From his inception with the tongue in cheek titled debut, MTV Makes Me Want to Smoke Crack, it was quite clear that Beck was destined to stray far from the road of normalcy. But, that’s why he’s lasted so long. After ten albums, and that’s not counting his “other” releases and guest appearances, one would think that he’s grown bored or at least worn down some creatively. Yet, the opposite has seem to occur. While many will wager that 1998’s Mutations is his magnum opus, some will argue (like me) that 2002’s Sea Change was when he really came into another, more ethereal, level. Not to mention, nobody complains about the intensely fun Guero (2005) or the create-it-yourself tomfoolery of The Information (2006). So, why stop with Modern Guilt?
Taking some time off proved successful for the fliest white guy in America. Not only did he manage to nab a Grammy nomination for the ultimately forgetful “Time Bomb”, but he snatched up producer Danger Mouse and put together a collection of reflective, self involving songs that bridge the gap between the mellow waves of Sea Change and the poppy electro-beats in Guero. And that’s a good thing, sort of like finding that object you were once looking for years ago. In other words, better late than never.
There’s a nostalgic, dusty feeling to Modern Guilt. One might lay credit to Danger Mouse, who enjoys throw backs to the ol’ sixties and seventies, specifically the Motown era, but much of it chimes from Beck’s wavy vocals that float on and on through track after track. In “Orphans”, the album’s opener, religious connotations are thrown around, as he sings “If I wake up and see my maker coming/ With all of his crimson and his iron desire.” It’s a thumping song and one that sets the tone for the rest of the album. “Gamma Ray” plays off like a 1960’s beach thrill, if only Frankie Avalon had passed around hits of LSD rather than cheesy smiles. If the drums and orchestration don’t sell you on Danger Mouse’s lending hand, then you’ve never listened to a Gnarls Barkley record.
“Chemtrails” is Beck chanelling Oasis. It’s one of his stronger, more diverse singles, but the entire thing has a very druggy personality to it. The lyrics seem to parallel this idea: “So many people/ Where do they go?/ You and me/ Watching the sky.” If anything, it proves Beck has a happy home waiting for him, in Greenwich Village circa 1967. “Modern Guilt” follows with a drum beat that rivals Wayne Newton’s “Danke Shoen”, bringing about the overall theme of the album, which might possibly be dissatisfaction.

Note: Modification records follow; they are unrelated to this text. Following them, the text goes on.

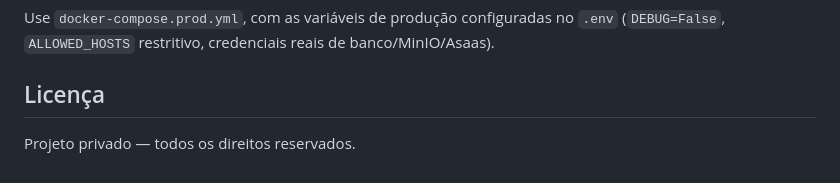
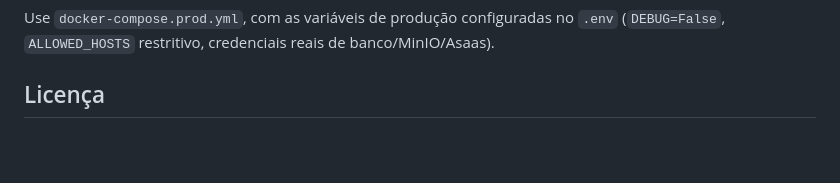
Before and after one commit to bragga-dev/beauty_formula, a Markdown page: README.md, the part around the change. Drawn GitHub-style; blank space fills up the shorter version.

Commit message:
Adicionando todos os arquivos novos

```diff
--- a/README.md
+++ b/README.md
@@ -119,5 +119,3 @@ docker compose -f docker-compose.dev.yml restart rabbitmq
 Use `docker-compose.prod.yml`, com as variáveis de produção configuradas no `.env` (`DEBUG=False`, `ALLOWED_HOSTS` restritivo, credenciais reais de banco/MinIO/Asaas).
 
 ## Licença
-
-Projeto privado — todos os direitos reservados.
```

When he states, “I feel uptight when I walk in the city/ I feel so cold when I’m at home/ Feels like everything’s starting to hit me”, it’s as if he feels the future is a lifetime in mono.
“Druggy” is a fantastic word to describe this album, namely because that’s what many of these tracks tend to achieve. There are hints of that upbeat melancholic mentality akin to Guero or The Information, as seen in “Youthless”, but they’re glossed over in this seemingly bored state that Beck’s stuck in. Fortunately for the listener, it’s interesting if not depressing. Take, for instance, “Walls”, in which he throws out declarations like “Some days are worse than you can imagine” or “What are you going to do/When those walls are falling down/ Falling down on you.” By the second half of Modern Guilt, its clear someone’s not thinking happy thoughts or just having a bad trip.
If anyone’s ever wondered what a Radiohead/Beck collaboration might sound like, specifically post-2000, then “Replica” is your answer. Static drumming and reverb-laden guitar licks bring about a Kid A specific world for our trusty vocalist to swim in. Shortly following, “Soul Of A Man” is a rollicking, drum thumping, garage rock number that puts some energy in the air, which is fitting for the driving, nerving ambiance in “Profanity Prayers” that arrives next.
By the end of Modern Guilt, Beck wonders, “Was it all an illusion?”, in “Volcano.” Good question. After the lyrical madness that makes up this album, one should be concerned for the guy. If it’s any consideration, this dreary slip was bound to happen, especially when he went from singing about a “Girl” in 2005, then onto his “Nausea” in 2006, and last year’s paranoid “Time Bomb.” While it’s not the most fun you could have within his discography, it’s one of the more intriguing releases in recent memory. The sleek yet rustic production offers a great escape to the digital monotony that would have likely plagued him otherwise. If anything, this is going to sound great in the middle of the night.